__WORK TASK__.
Give all of the listing again word for word, with images excluded.

__LISTED RECORDS__.
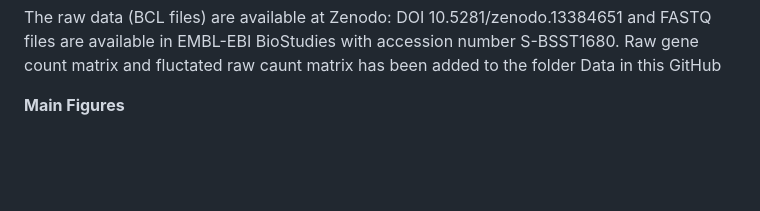
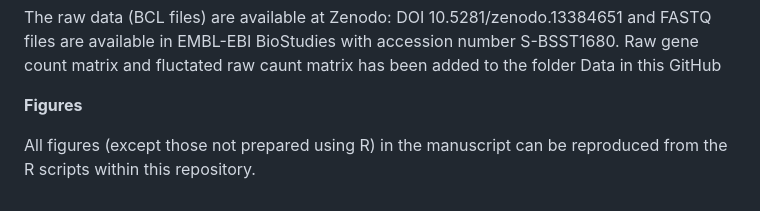
Before and after one commit to nina-boskovic/STRTN-Bovine-preimplantation-embryos, a Markdown page: README.md, the part around the change. Rendered like a GitHub page; blank space fills up the shorter version.

```diff
--- a/README.md
+++ b/README.md
@@ -27,4 +27,6 @@ Mammalian preimplantation embryo development is a complex sequence of events. Th
 The raw data (BCL files) are available at Zenodo: DOI 10.5281/zenodo.13384651 and FASTQ files are available in EMBL-EBI BioStudies with accession number S-BSST1680.
 Raw gene count matrix and fluctated raw caunt matrix has been added to the folder Data in this GitHub
 
-**Main Figures**
+**Figures**
+
+All figures (except those not prepared using R) in the manuscript can be reproduced from the R scripts within this repository.
```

__FINAL ANSWER__.
Before and after one commit to nina-boskovic/STRTN-Bovine-preimplantation-embryos, a Markdown page: README.md, the part around the change. Rendered like a GitHub page; blank space fills up the shorter version.

```diff
--- a/README.md
+++ b/README.md
@@ -27,4 +27,6 @@ Mammalian preimplantation embryo development is a complex sequence of events. Th
 The raw data (BCL files) are available at Zenodo: DOI 10.5281/zenodo.13384651 and FASTQ files are available in EMBL-EBI BioStudies with accession number S-BSST1680.
 Raw gene count matrix and fluctated raw caunt matrix has been added to the folder Data in this GitHub
 
-**Main Figures**
+**Figures**
+
+All figures (except those not prepared using R) in the manuscript can be reproduced from the R scripts within this repository.
```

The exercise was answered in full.